Lunch Discussion Topics (PDF)

The conference takes place in the Science Education and Research Center (SERC).

Time | Event |
---|---|

8:30 - 10:10 | RegistrationSERC Lobby |

8:30 - 4:00 | Silent AuctionSERC Lobby |

8:30 - 9:05 | Light Breakfast Reception(Coffee/tea, pastries, bagels) SERC Lobby |

9:05 - 9:15 | Welcoming RemarksMichael Lawlor, Assistant Dean for Undergraduate Affairs SERC 00116 |

9:15 - 10:10 | Gary Gordon & Liz McMahon (Lafayette College)Moving Faces to Other Places: Facet Derangements of the HypercubeSERC 00116 |
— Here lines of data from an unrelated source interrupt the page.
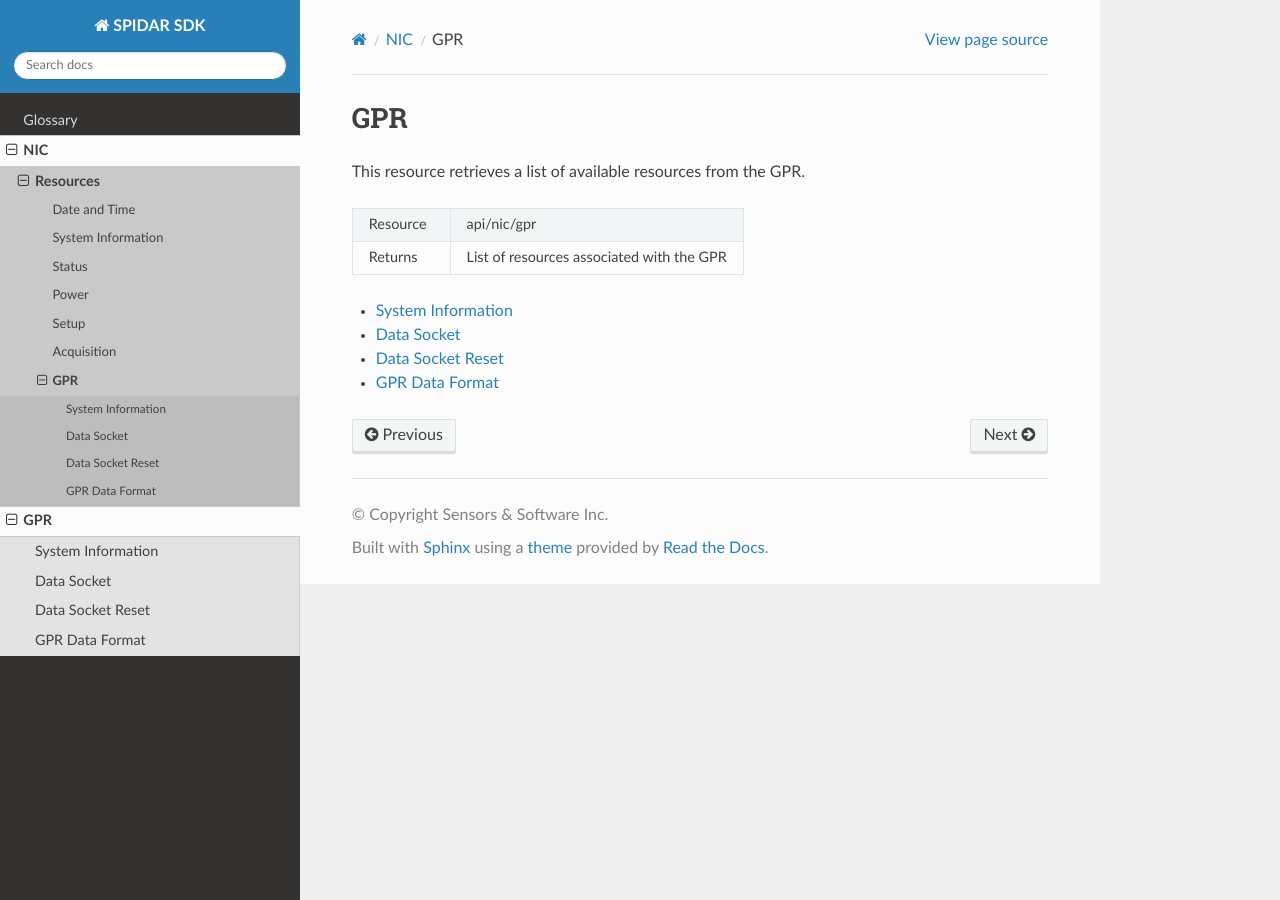
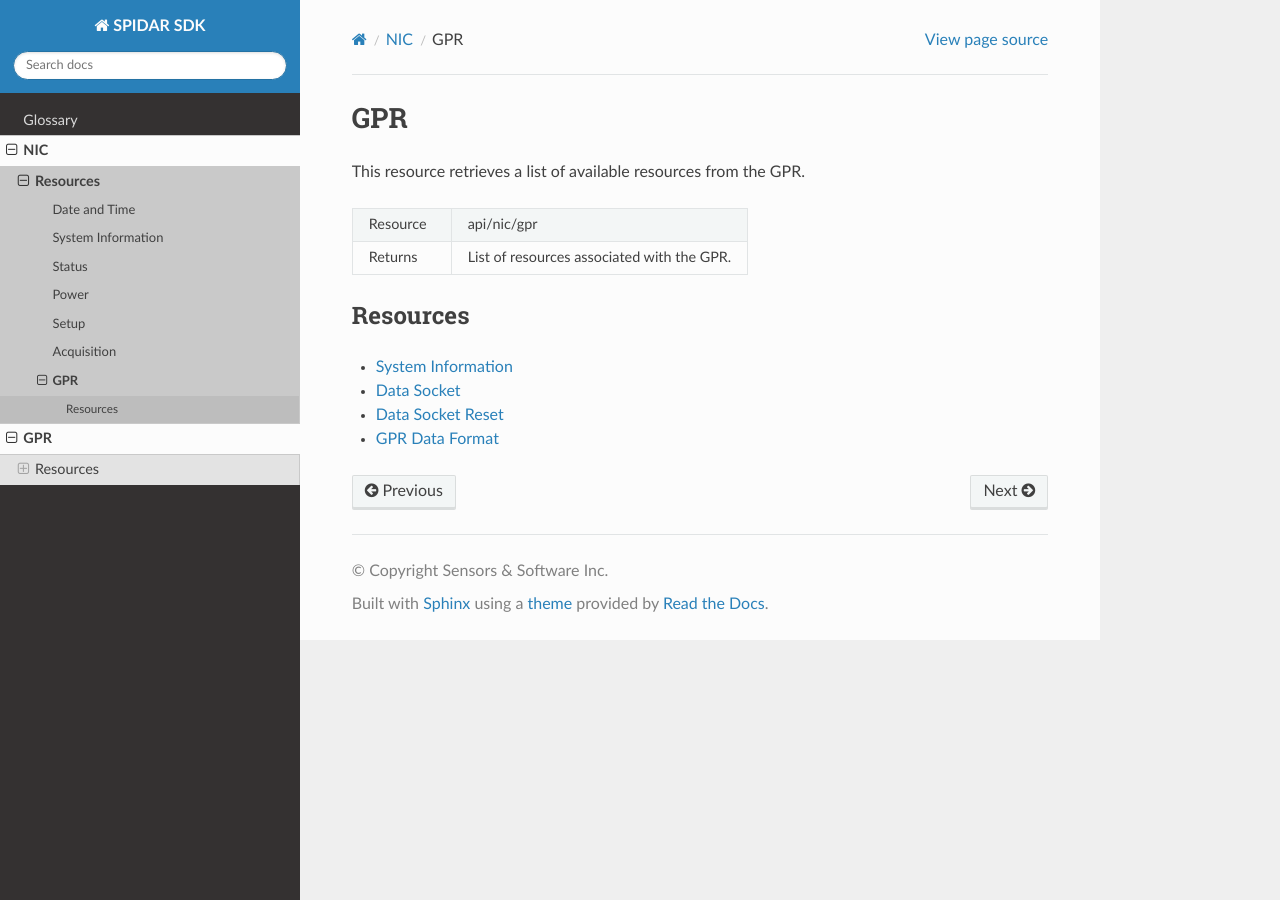
Before and after one commit to SensoftInc/spidar-sdk, a Sphinx documentation site: the page built from docs/gpr.rst, in a window 1280 px wide. Built offline with Sphinx 7.4.7 and the Read the Docs theme 2.0.0, drawn with Linux system fonts in a browser that asks for light colours.

Commit message:
Normalize GPR resource and naming of sub rst files

```diff
--- a/docs/gpr.rst
+++ b/docs/gpr.rst
@@ -1,5 +1,6 @@
+***
 GPR
-###
+***
 
 This resource retrieves a list of available resources from the GPR.
 
@@ -10,13 +11,15 @@ This resource retrieves a list of available resources from the GPR.
    * - Resource
      - api/nic/gpr
    * - Returns
-     - List of resources associated with the GPR
+     - List of resources associated with the GPR.
 
+Resources
+=========
 
 .. toctree::
    :maxdepth: 1
 
    gpr_system_info
-   data_socket
-   data_socket_reset
+   gpr_data_socket
+   gpr_data_socket_reset
    gpr_data_format
```
Also changed, not shown: docs/gpr_data_socket.rst (renamed from docs/data_socket.rst), docs/gpr_data_socket_reset.rst (renamed from docs/data_socket_reset.rst).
10:10 - 10:40 | Student Poster Session & Coffee Break SERC Lobby |

10:40 - 11:35 Concurrent sessions |
Frank Fiedler (Wesley College)It's Good To Be A GeneralistSERC 00116 |

Student Competition Anderson Hall | |

11:35 - 11:50 | Section Awards & Business MeetingSERC 00116 |

11:50 | Group Photo |

11:55 - 1:05 | Lunch & Table DiscussionsSERC Lobby |

1:05 - 2:00 Concurrent sessions |
Workshop by Gary Gordon & Liz McMahonThe Joy of SETSERC 00116 |

Faculty Contributed Paper Sessions Anderson Hall -- Various Locations | |

2:00 - 3:10 | Student Contributed Paper Sessions Anderson Hall -- Various Locations |

3:10 - 4:05 | Carol Schumacher (Kenyon College)Zeroing in on the Implicit Function TheoremSERC 00116 |

4:05 | Reception & Silent Auction Winner AnnouncementSERC Lobby |

4:30 - 5:00 | Section NExT Activity by Katie Haymaker & Brian KronenthalFinding Entry Points to the MAA Instructional Practices GuideSERC 00116 |

5:00 | End of Meeting |

Spring 2018 Governor's Report from Lisa Marano.